<<<<

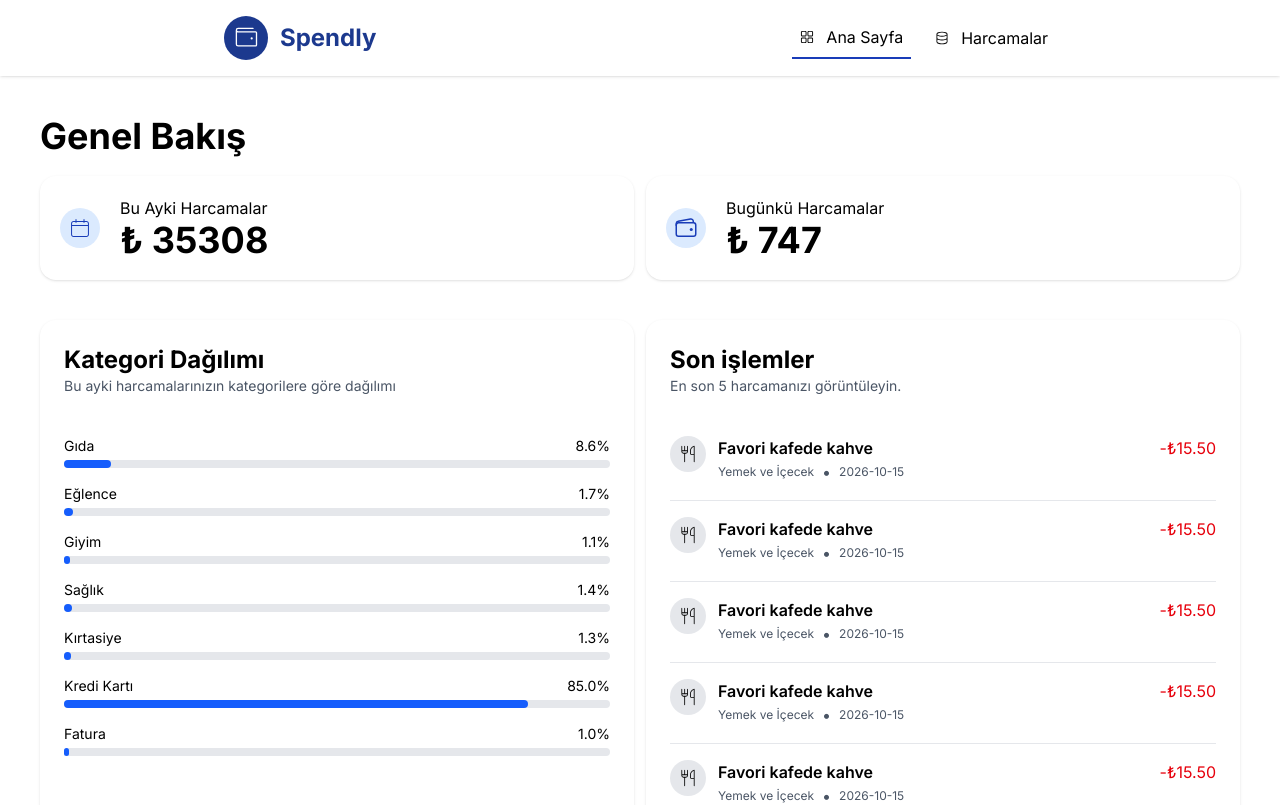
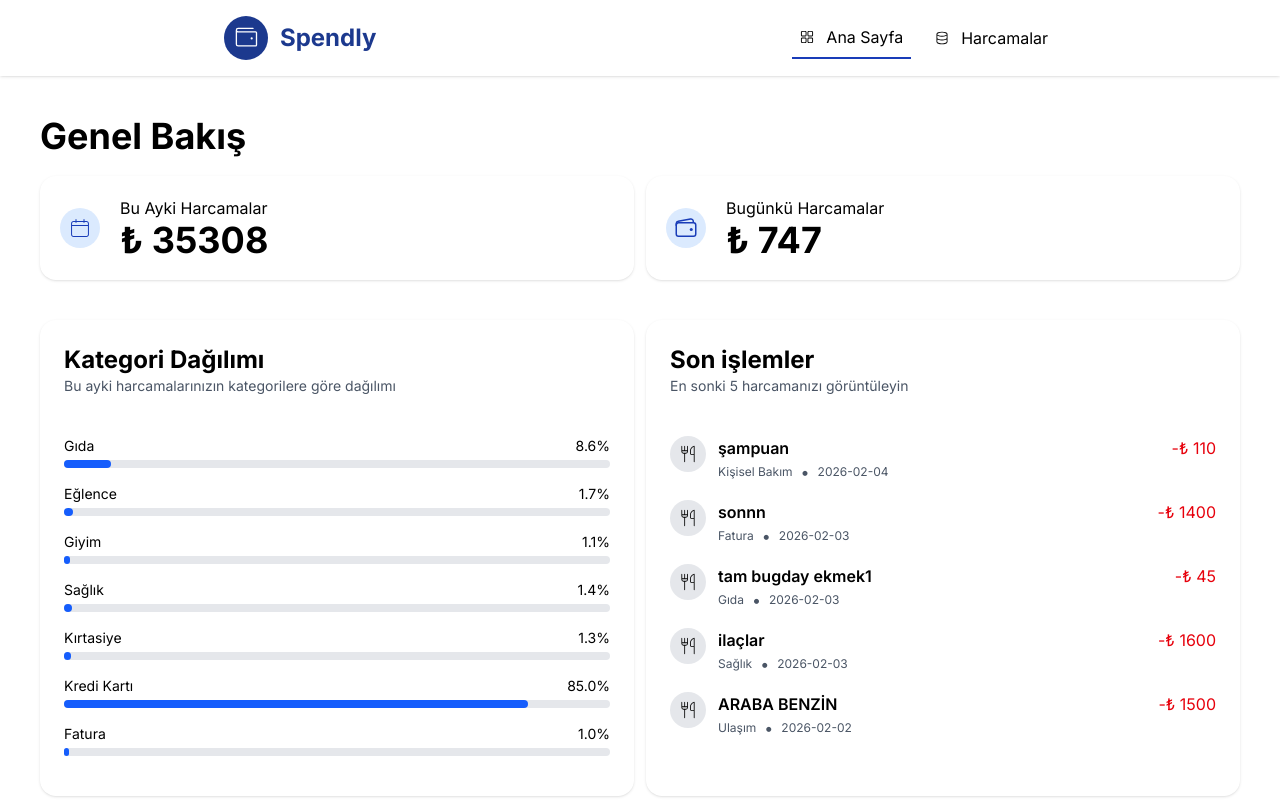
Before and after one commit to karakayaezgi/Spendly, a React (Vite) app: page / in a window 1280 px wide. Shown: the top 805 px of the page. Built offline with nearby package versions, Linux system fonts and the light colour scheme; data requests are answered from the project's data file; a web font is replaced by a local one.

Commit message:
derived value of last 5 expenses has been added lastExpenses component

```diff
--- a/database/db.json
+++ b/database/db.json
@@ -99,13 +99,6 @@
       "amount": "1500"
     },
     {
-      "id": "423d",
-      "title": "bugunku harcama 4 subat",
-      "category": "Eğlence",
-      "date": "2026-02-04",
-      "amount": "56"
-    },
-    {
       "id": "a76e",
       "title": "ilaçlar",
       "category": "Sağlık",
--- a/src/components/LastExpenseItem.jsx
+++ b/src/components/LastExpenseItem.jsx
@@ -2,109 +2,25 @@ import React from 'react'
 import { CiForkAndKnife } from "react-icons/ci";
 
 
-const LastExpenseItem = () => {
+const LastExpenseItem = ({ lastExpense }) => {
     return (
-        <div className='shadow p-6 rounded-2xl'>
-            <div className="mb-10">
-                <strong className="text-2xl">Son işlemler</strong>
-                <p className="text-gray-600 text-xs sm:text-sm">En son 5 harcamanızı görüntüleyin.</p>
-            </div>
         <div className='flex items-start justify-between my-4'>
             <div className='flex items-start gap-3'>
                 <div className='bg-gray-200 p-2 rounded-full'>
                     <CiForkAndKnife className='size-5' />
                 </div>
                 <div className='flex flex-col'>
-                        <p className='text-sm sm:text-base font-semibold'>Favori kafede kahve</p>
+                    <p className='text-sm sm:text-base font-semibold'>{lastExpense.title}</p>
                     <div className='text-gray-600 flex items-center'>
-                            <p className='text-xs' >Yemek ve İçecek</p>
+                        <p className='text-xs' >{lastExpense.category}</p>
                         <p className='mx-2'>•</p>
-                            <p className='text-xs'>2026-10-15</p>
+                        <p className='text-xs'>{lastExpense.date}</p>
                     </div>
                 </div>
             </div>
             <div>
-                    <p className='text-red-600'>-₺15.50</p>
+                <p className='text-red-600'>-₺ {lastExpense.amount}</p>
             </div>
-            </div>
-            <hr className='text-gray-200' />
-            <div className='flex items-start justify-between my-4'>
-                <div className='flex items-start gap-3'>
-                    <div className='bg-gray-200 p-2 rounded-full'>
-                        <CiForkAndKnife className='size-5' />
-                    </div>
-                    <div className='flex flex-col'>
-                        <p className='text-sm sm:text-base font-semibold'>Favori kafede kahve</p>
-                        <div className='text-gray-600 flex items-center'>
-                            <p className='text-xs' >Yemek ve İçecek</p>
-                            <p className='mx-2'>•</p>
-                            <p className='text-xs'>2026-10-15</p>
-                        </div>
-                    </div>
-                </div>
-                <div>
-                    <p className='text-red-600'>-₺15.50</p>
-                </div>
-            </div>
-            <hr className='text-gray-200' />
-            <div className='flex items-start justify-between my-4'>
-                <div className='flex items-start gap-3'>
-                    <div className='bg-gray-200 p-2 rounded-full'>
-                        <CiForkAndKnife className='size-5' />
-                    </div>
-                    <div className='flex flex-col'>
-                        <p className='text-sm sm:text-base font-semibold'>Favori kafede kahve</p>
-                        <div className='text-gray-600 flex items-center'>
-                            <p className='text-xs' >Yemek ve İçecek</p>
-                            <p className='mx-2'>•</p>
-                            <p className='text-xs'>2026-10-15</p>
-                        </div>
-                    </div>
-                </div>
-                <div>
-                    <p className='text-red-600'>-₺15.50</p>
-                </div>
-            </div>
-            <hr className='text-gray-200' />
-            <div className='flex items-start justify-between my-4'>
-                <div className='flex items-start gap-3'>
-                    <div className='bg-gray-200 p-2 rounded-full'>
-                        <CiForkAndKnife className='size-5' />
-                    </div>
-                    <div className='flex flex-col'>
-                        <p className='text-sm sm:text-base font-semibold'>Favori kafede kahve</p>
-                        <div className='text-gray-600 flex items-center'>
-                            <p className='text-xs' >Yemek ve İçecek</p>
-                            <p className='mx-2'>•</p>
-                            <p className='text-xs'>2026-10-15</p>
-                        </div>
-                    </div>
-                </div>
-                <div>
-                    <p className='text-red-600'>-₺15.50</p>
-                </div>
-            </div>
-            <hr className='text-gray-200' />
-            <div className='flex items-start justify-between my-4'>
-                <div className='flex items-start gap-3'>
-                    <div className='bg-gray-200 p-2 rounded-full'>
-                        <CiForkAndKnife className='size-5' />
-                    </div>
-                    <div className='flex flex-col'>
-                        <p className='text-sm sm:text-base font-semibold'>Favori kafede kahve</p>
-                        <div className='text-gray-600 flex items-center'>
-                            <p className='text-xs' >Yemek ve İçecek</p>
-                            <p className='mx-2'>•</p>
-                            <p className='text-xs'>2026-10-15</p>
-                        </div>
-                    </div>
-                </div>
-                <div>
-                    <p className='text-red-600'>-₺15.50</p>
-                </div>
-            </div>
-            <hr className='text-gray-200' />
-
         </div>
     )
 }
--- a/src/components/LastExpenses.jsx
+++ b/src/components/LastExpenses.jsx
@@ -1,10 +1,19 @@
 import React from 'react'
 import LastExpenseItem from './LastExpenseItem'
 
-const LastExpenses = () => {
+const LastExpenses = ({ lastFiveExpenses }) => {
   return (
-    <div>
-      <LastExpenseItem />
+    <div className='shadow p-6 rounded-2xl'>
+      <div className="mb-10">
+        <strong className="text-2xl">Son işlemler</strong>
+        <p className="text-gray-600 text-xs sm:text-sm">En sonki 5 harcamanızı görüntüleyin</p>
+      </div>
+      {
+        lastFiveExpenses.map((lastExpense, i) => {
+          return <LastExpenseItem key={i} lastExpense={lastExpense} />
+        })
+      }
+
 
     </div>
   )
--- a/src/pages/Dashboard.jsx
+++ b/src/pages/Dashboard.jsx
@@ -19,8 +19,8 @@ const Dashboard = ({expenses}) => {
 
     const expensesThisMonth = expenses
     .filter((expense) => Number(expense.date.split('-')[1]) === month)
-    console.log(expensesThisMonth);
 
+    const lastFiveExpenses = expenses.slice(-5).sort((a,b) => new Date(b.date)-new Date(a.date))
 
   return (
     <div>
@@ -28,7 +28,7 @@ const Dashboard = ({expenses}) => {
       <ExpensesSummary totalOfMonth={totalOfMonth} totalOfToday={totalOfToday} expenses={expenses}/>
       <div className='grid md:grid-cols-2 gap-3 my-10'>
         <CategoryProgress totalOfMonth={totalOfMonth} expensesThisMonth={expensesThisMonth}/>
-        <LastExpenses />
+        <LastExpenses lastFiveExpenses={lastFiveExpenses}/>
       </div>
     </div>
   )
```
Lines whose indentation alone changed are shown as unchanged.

>>>>
<<<<

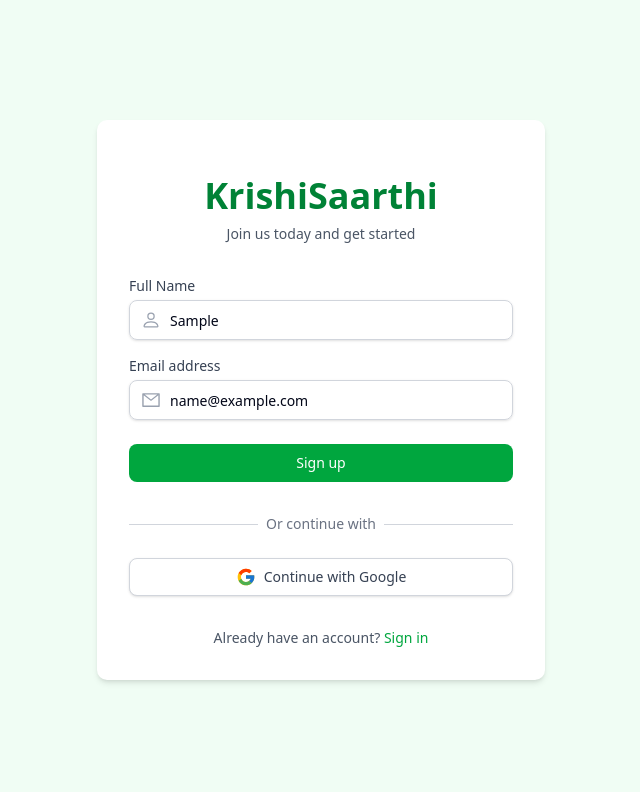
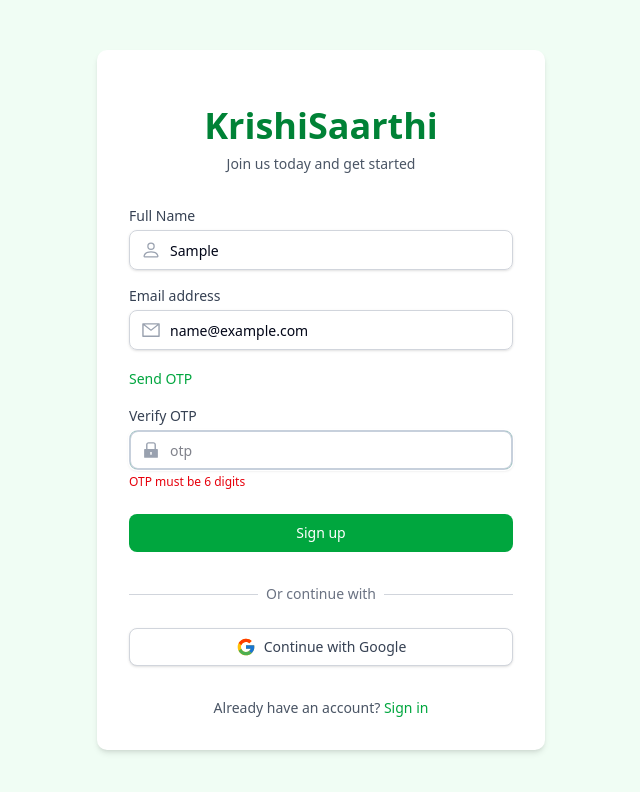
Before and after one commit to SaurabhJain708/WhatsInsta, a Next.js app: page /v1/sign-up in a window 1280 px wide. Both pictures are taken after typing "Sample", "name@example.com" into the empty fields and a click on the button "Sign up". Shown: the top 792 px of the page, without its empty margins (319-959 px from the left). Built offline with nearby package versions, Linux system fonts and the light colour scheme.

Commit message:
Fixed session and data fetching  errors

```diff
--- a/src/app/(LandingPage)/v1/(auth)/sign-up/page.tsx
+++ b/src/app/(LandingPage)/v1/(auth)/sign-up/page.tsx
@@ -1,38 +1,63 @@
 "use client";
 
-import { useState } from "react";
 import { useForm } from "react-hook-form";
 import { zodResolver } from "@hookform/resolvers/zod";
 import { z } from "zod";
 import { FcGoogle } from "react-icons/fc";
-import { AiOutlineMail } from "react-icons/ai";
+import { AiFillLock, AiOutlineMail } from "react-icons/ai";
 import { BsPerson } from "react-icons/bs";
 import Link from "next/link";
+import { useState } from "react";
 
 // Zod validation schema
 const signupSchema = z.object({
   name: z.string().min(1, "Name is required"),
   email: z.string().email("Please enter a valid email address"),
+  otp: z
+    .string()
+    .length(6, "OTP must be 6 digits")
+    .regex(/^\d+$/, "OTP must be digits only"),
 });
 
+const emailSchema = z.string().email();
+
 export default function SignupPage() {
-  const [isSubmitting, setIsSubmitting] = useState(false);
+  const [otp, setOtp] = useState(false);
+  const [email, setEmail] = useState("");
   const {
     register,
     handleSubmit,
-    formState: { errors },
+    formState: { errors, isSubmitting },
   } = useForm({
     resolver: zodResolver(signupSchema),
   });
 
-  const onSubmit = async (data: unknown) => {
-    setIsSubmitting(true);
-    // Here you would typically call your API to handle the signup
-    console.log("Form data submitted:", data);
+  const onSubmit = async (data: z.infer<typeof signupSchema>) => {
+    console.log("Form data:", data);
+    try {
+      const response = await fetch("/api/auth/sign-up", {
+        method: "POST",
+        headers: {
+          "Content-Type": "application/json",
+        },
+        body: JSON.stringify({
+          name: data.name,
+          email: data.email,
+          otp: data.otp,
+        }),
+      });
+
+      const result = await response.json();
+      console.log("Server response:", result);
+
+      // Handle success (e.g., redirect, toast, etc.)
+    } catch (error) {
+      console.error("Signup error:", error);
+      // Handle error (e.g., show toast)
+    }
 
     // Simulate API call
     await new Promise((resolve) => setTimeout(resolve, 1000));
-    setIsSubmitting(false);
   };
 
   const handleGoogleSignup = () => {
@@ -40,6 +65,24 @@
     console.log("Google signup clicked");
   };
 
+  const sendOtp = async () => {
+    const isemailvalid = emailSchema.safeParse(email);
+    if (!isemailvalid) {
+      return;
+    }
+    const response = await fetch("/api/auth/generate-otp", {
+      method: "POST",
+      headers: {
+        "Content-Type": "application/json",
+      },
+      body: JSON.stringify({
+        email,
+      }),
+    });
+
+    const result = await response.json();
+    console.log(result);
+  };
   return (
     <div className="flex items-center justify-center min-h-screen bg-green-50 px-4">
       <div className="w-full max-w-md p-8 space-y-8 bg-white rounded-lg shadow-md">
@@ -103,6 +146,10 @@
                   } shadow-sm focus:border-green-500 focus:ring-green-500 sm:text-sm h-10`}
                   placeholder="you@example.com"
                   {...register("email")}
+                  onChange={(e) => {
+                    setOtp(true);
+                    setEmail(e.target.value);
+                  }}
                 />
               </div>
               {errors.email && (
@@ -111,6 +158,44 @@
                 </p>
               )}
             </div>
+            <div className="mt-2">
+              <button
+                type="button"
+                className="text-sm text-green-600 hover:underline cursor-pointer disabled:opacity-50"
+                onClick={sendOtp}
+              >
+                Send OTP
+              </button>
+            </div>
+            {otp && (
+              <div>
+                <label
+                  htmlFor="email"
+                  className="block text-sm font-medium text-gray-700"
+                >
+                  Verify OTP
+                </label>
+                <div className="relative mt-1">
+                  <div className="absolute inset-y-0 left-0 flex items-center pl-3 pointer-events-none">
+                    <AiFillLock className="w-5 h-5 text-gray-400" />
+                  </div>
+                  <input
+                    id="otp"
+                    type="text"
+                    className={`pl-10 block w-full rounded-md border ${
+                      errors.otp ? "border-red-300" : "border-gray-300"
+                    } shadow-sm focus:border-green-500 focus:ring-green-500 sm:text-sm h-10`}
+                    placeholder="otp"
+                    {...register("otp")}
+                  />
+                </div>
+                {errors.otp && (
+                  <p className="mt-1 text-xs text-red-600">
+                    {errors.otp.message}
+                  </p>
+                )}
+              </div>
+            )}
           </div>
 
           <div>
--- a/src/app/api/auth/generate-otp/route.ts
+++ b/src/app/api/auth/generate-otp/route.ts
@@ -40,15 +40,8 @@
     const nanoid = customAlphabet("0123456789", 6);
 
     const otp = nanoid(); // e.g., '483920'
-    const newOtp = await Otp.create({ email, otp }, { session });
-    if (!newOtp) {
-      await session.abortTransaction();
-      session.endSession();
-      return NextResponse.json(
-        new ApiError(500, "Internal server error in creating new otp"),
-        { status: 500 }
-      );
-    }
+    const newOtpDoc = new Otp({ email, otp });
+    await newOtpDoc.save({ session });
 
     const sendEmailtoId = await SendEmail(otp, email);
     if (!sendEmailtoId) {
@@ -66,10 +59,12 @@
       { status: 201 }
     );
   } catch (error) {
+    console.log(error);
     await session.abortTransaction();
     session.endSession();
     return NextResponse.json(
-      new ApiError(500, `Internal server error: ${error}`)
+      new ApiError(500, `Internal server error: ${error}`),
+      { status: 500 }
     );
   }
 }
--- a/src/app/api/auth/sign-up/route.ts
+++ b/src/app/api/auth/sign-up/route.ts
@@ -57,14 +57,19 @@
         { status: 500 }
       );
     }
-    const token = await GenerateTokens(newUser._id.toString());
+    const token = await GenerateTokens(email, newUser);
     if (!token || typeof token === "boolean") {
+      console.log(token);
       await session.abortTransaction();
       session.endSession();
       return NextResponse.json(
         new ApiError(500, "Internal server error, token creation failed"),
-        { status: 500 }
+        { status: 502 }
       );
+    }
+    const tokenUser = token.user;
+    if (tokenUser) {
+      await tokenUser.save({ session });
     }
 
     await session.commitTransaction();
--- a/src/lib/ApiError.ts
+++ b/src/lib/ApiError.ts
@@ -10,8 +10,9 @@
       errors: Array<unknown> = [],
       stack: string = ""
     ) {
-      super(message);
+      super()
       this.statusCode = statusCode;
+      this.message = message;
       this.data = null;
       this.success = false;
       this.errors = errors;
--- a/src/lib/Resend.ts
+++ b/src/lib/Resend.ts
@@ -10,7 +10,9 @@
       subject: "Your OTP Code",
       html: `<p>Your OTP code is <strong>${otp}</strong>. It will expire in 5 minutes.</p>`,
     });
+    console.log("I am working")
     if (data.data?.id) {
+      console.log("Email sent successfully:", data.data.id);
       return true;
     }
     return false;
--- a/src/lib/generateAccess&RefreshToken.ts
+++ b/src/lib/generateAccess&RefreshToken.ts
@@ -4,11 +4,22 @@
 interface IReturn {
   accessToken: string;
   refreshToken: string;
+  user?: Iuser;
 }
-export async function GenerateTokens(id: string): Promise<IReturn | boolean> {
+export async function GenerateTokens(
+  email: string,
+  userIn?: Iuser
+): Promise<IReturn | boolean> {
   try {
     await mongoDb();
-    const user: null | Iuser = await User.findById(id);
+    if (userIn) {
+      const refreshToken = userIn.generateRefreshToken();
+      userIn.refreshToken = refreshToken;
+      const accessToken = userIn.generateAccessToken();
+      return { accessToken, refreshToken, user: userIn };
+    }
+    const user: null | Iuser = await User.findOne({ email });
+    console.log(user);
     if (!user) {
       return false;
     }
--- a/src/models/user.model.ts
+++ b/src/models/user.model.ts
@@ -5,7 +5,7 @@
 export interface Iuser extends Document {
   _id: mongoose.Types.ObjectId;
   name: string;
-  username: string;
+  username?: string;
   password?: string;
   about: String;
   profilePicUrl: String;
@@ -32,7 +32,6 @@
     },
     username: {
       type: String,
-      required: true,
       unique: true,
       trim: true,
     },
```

>>>>

AIM OF THE TASK: From the records above, pull out each line that has "auth".

SOLUTION:
--- a/src/app/(LandingPage)/v1/(auth)/sign-up/page.tsx
+++ b/src/app/(LandingPage)/v1/(auth)/sign-up/page.tsx
+      const response = await fetch("/api/auth/sign-up", {
+    const response = await fetch("/api/auth/generate-otp", {
--- a/src/app/api/auth/generate-otp/route.ts
+++ b/src/app/api/auth/generate-otp/route.ts
--- a/src/app/api/auth/sign-up/route.ts
+++ b/src/app/api/auth/sign-up/route.ts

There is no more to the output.